again in their fiery beauty for this small, unlettered girl, who, with
something of the spirit of old Greece, sat weeping over the wonder of
Over and over again she read those sixteen verses, till she heard her
aunt calling her to come to dinner, and, carrying the precious work with
her, she darted upstairs to her bedroom, hid it in a drawer, and rushed
down again in a tumult of excitement that could find no outlet.
“You’ve got a cold, Jane-Anne,” said Mrs. Dew as she carved the joint.
“Your nose is red an’ you’re sniffling.”
Jane-Anne did not explain. The imputation must be borne.
“I don’t think it’s much, aunt,” she said meekly. “Did you ever,” she
added in her eager way, “hear of anybody called Lord Byron?”
“He never visited where I lived,” Mrs. Dew answered; “but then there’s
a-many lords as I never heerd on. Why do you want to know?”
“I only wondered. It would have been nice if you’d known about him. He
wrote poetry.”
“Then I shouldn’t think as he was much of a lord. The real old families
don’t do such things. Perhaps he made his money in beer (there’s a good
many such) and then took to writing poetry to amuse himself when he’d
retired. You may depend it was somethin’ of the sort. Now you come to
mention it, I’ve a notion as your mother had some of his poetry books.
She’d seen the places as he wrote about—yet I don’t hold much with
poetry myself, and the books was all sold—only a few pence they
fetched—after she died.”
Jane-Anne felt chilled and disappointed. She disliked the smell of beer
exceedingly, and to connect it with the author of these soul-stirring
verses was impossible. She could find out, she was sure, all about Lord
Byron when Mr. Wycherly returned; but she was an impatient person—how
could she wait until then?
A bright thought struck her.
“Aunt, don’t you think I ought to answer Master Montagu’s letter?” she
asked diplomatically. “Will you give me a stamp and I’ll do it this
“Mind you’re respectful and proper—you’d better let me see the letter
before it goes. And if it’s suitable, I’ll give you a stamp.”
“Very well, aunt,” Jane-Anne sighed. It was very hard to write what
would seem suitable to those unsympathetic eyes—but she’d have a try for
the thing she wanted.
Ink was provided, one sheet of paper, an envelope, a pen, with a point
like a needle, and a single sheet of much-used blotting-paper.
Jane-Anne sat down at the table in the housekeeper’s room and wrote in a
neat, round hand:
“I send my duty and the master was quite well when he left yesterday.
“I wait upon him at meals and he doesn’t read at all now; he talks to
me, and I think he eats pretty well considering. I also go out with
him, which is very beautiful. It is very sad here now he is gone. I
wonder if you are acquainted with a poetry book named ’Don-Juan,’ or if
you think it squish like ’Home Influence.’ I don’t think it is like
’Home Influence,’ but I love it, I shall read it all, it is in two vols.

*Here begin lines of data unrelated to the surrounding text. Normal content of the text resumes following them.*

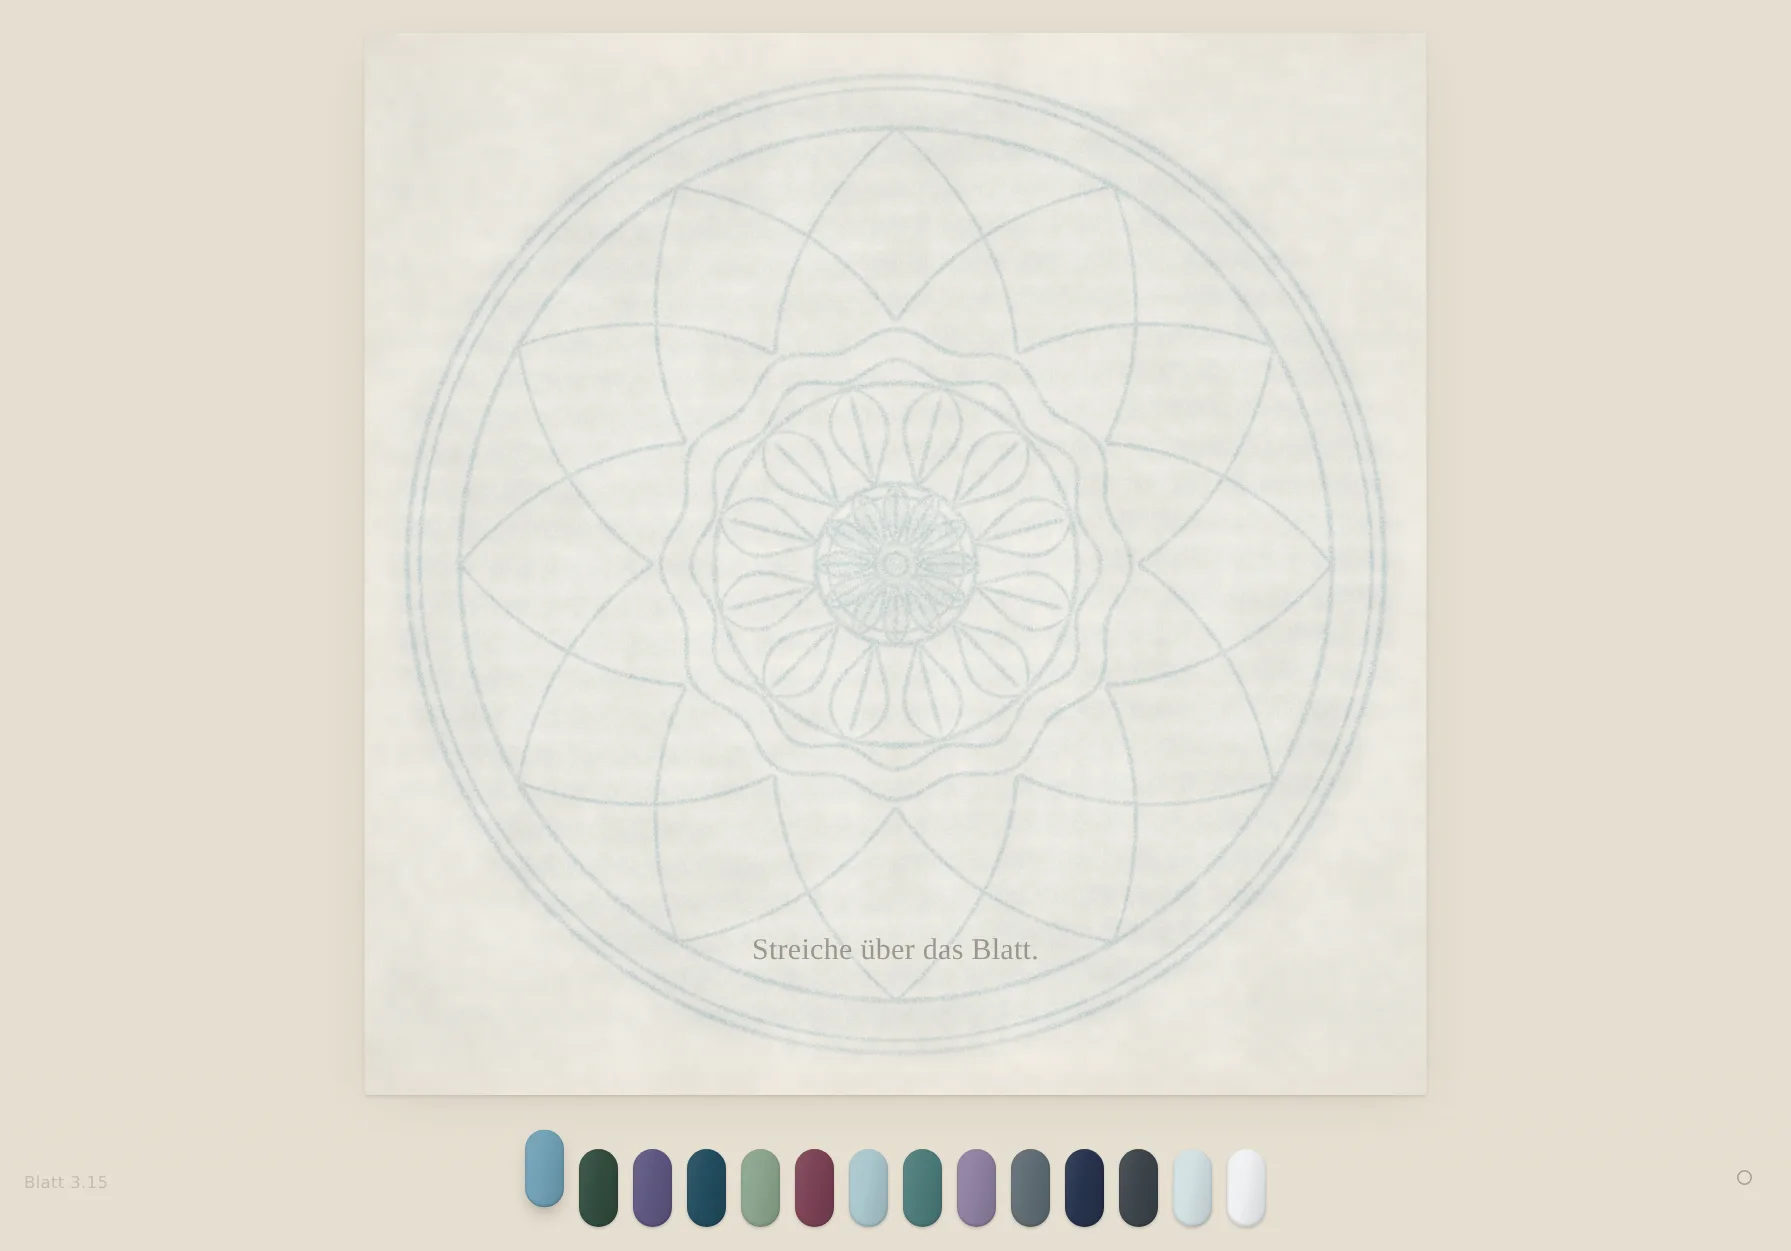
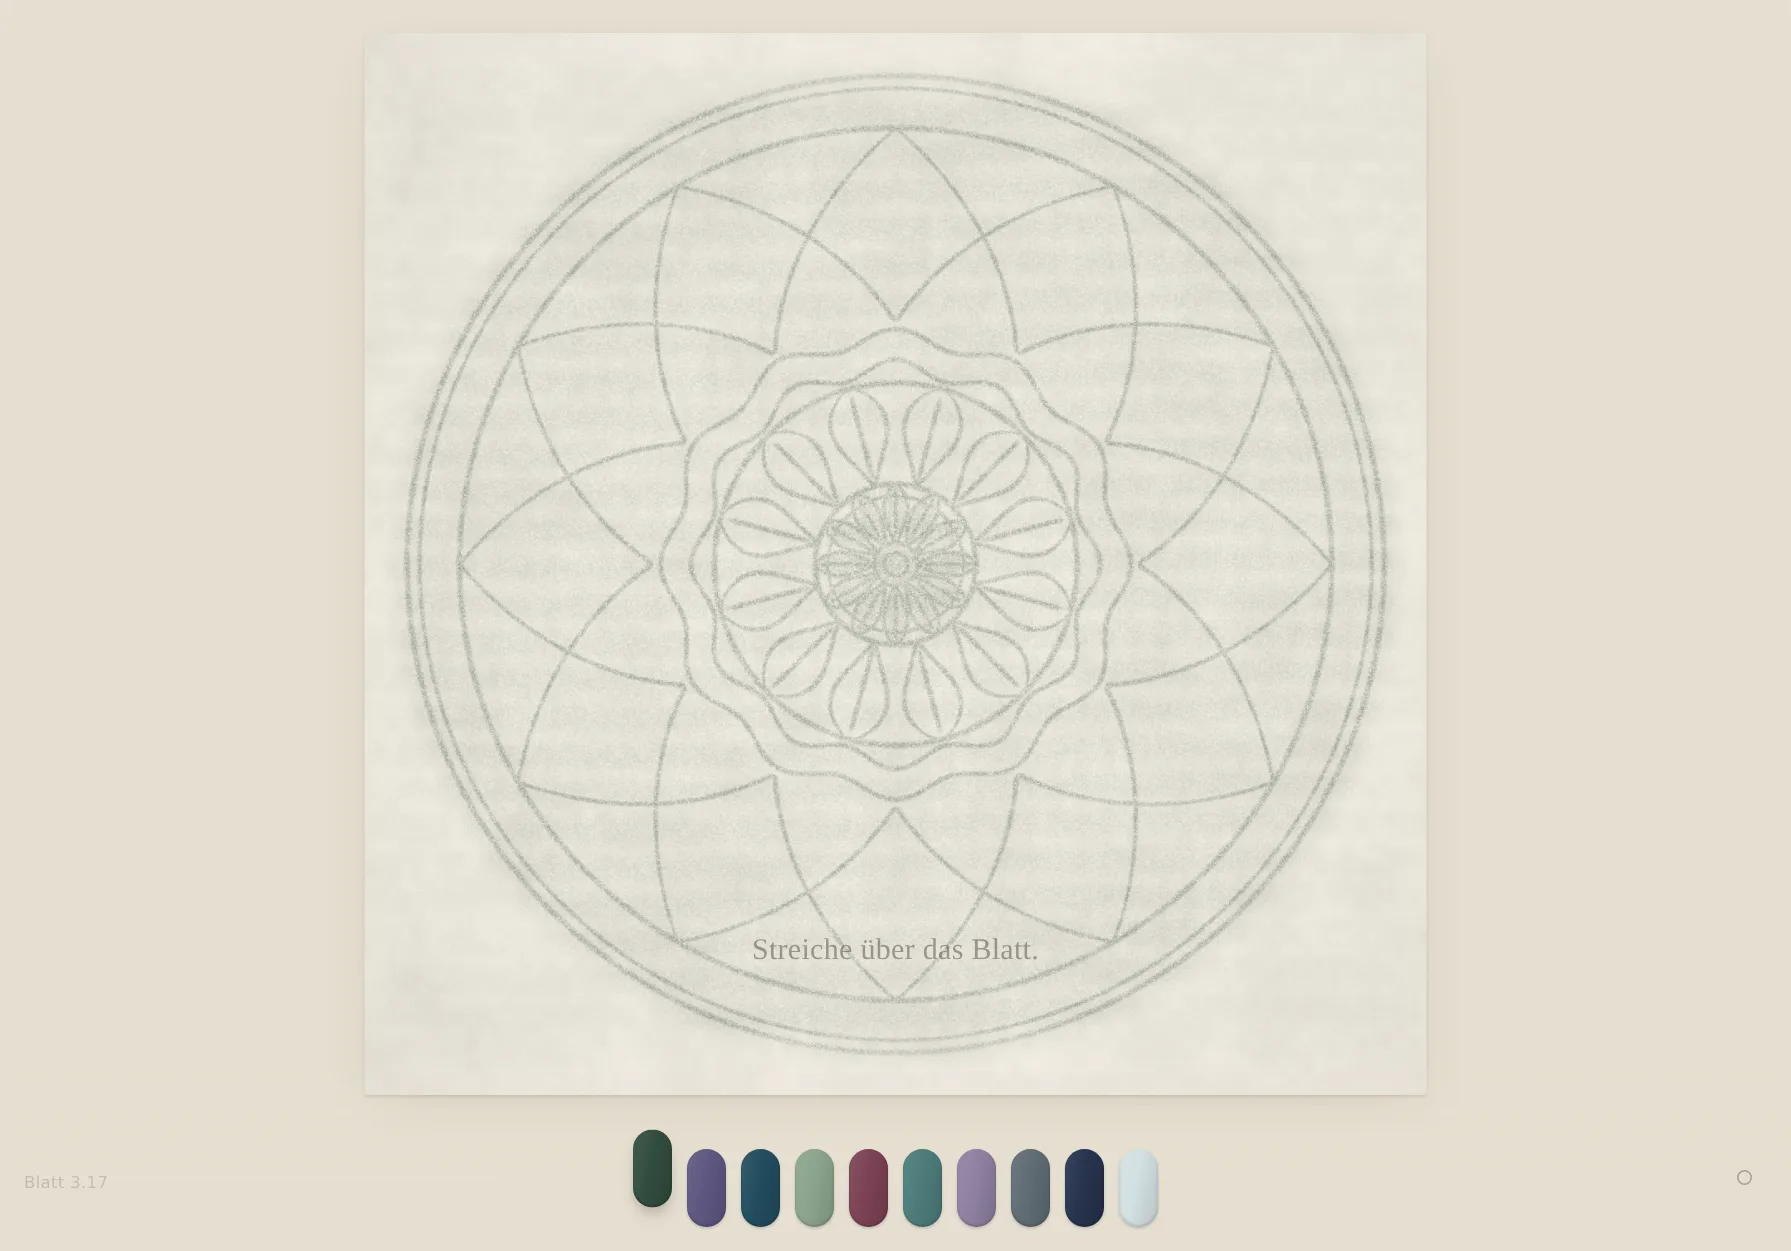
Attrappe: auf Atelier 2.24 und Blatt 3.17 nachgezogen
Die Seite entstand gegen 2.22/3.15; inzwischen steht auf main 2.24/3.17. Die
neun Bildschirmfotos sind neu aufgenommen, Fassungsnummern und Gewichte
stimmen wieder, und die beiden „Neu"-Texte sind aus der wirklichen Fassung
abgeleitet statt frei erfunden (Entwurf bleiben sie: so schreibt man es nicht
in einen Store).

Eine Beobachtung ist damit hinfällig geworden und steht berichtigt in der
Seite: Mit 3.17 holt die leichte Hand nicht mehr nur einen Schleier, sondern
eine vollständige Bleistiftzeichnung hervor. Blass sind Blatts Fotos trotzdem
– das ist der Punkt der App und bleibt der Hinweis für den Store.

Claude-Session: https://claude.ai/code/session_01FzUhXfUYrLdGf64gk4bs5u

diff --git a/docs/store.html b/docs/store.html
@@ -420,7 +420,7 @@
           <div class="wert"><small>Alter</small><b class="l" data-was="Vorschlag">4+<em>Jahre</em></b></div>
           <div class="wert"><small>Kategorie</small><b class="l" data-was="Vorschlag">🎨<em>Grafik&nbsp;&amp;&nbsp;Design</em></b></div>
           <div class="wert"><small>Sprache</small><b>DE<em>Deutsch</em></b></div>
-          <div class="wert"><small>Größe</small><b>693<em>kB</em></b></div>
+          <div class="wert"><small>Größe</small><b>694<em>kB</em></b></div>
         </div>
 
         <div class="fotos">
@@ -431,10 +431,11 @@
 
         <div class="abschnitt">
           <div class="neu-kopf"><h2>Neu</h2><a href="fassungen.html">Versionsverlauf</a></div>
-          <p class="neu-zeile"><span>Version 2.22</span><span class="l" data-was="Entwurf">Vor 3 Tagen</span></p>
-          <p class="l" data-was="Entwurf">Die Farbwelten lassen sich jetzt
-            mitten in der Arbeit wechseln, ohne dass Gefärbtes verlorengeht.
-            Dazu vier neue Vorlagen und ein ruhigerer Druckbogen.</p>
+          <p class="neu-zeile"><span>Version 2.24</span><span class="l" data-was="Entwurf">Vor 3 Tagen</span></p>
+          <p class="l" data-was="Entwurf">Jede Farbwelt hat jetzt zehn Töne,
+            und keiner liegt einem anderen mehr so nahe, dass man sie auf dem
+            Blatt verwechselt. Die Kreide legt sich darüber, ohne sie zu
+            zerstören.</p>
         </div>
 
         <div class="abschnitt">
@@ -480,7 +481,7 @@
           <h2>Informationen</h2>
           <table class="info">
             <tr><th>Anbieter</th><td><span class="l" data-was="fehlt">Name, unter dem verkauft wird</span></td></tr>
-            <tr><th>Größe</th><td>693 kB</td></tr>
+            <tr><th>Größe</th><td>694 kB</td></tr>
             <tr><th>Kategorie</th><td><span class="l" data-was="Vorschlag">Grafik &amp; Design</span></td></tr>
             <tr><th>Kompatibilität</th><td><span class="l" data-was="ungeprüft">iPad, iPadOS 16.0 oder neuer</span></td></tr>
             <tr><th>Sprachen</th><td>Deutsch</td></tr>
@@ -514,7 +515,7 @@
           <div class="wert"><small>Alter</small><b class="l" data-was="Vorschlag">4+<em>Jahre</em></b></div>
           <div class="wert"><small>Kategorie</small><b class="l" data-was="Vorschlag">🌿<em>Lifestyle</em></b></div>
           <div class="wert"><small>Sprache</small><b>DE<em>Deutsch</em></b></div>
-          <div class="wert"><small>Größe</small><b>740<em>kB</em></b></div>
+          <div class="wert"><small>Größe</small><b>741<em>kB</em></b></div>
         </div>
 
         <div class="fotos">
@@ -525,10 +526,10 @@
 
         <div class="abschnitt">
           <div class="neu-kopf"><h2>Neu</h2><a href="fassungen.html">Versionsverlauf</a></div>
-          <p class="neu-zeile"><span>Version 3.15</span><span class="l" data-was="Entwurf">Vor 3 Tagen</span></p>
-          <p class="l" data-was="Entwurf">Der Griff trennt sauberer zwischen
-            leichter und fester Hand: Wer zügig streicht, holt zuerst die
-            Zeichnung hervor und kann danach in Ruhe ausmalen.</p>
+          <p class="neu-zeile"><span>Version 3.17</span><span class="l" data-was="Entwurf">Vor 3 Tagen</span></p>
+          <p class="l" data-was="Entwurf">Auch hier zehn Töne je Farbwelt,
+            in Blatts Grammatik übersetzt: Was das Atelier bekommt, bekommt
+            Blatt auch.</p>
         </div>
 
         <div class="abschnitt">
@@ -569,7 +570,7 @@
           <h2>Informationen</h2>
           <table class="info">
             <tr><th>Anbieter</th><td><span class="l" data-was="fehlt">Name, unter dem verkauft wird</span></td></tr>
-            <tr><th>Größe</th><td>740 kB</td></tr>
+            <tr><th>Größe</th><td>741 kB</td></tr>
             <tr><th>Kategorie</th><td><span class="l" data-was="Vorschlag">Lifestyle</span></td></tr>
             <tr><th>Kompatibilität</th><td><span class="l" data-was="ungeprüft">iPad, iPadOS 16.0 oder neuer</span></td></tr>
             <tr><th>Sprachen</th><td>Deutsch</td></tr>
@@ -781,13 +782,14 @@
         iPhone 6.9". Zu ändern ist dafür eine Zeile in
         <code>tools/gen-store.js</code> – das Maß steht dort oben.</small></span></li>
     <li><span class="zeichen da">✓</span><span>
-      <b>Das Material trägt.</b>
+      <b>Das Material trägt – bei Blatt mit einer Einschränkung.</b>
       <small>Die eigentliche Frage bei Bildschirmfotos ist, ob eine App auf
-        einem kleinen Bild überhaupt etwas hermacht. Sehen Sie oben nach:
-        Beim Atelier und bei Malstudio sofort. Bei Blatt ist das erste Foto
-        blass – das ist keine Schwäche des Fotos, sondern der Punkt der App
-        („es kommt erst unter der Hand"). Für den Store müsste das zweite
-        oder dritte Foto zuerst stehen.</small></span></li>
+        einem kleinen Bild überhaupt etwas hermacht. Sehen Sie oben nach: Beim
+        Atelier und bei Malstudio sofort. Blatts Blätter sind blass – die App
+        zeigt Bleistift auf Papier, und was in der Hand ruhig aussieht, sieht
+        als Briefmarke neben bunten Kacheln schwach aus. Für den Store müsste
+        entweder ein weiter herausgearbeitetes Blatt zuerst stehen oder der
+        Ausschnitt enger sitzen, ohne den leeren Rand ringsum.</small></span></li>
     <li><span class="zeichen fehlt">✗</span><span>
       <b>App-Vorschau (Video), freiwillig.</b>
       <small>Bei Blatt wäre es fast Pflicht: Der Reiz ist eine Bewegung, und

The master said I was to read any books I liked in the parlour; there
are ten volumes by his Lordship there. I shall read them all. Can you
tell me if he is one of the real gentry like Lord Dursley. I would like
to see him.
“Yours respectfully,
Mrs. Dew read the letter through and grunted that it was much too long,
but she gave Jane-Anne a stamp, which she immediately affixed. Then she
frolicked gleefully to the post and put her precious missive in the box.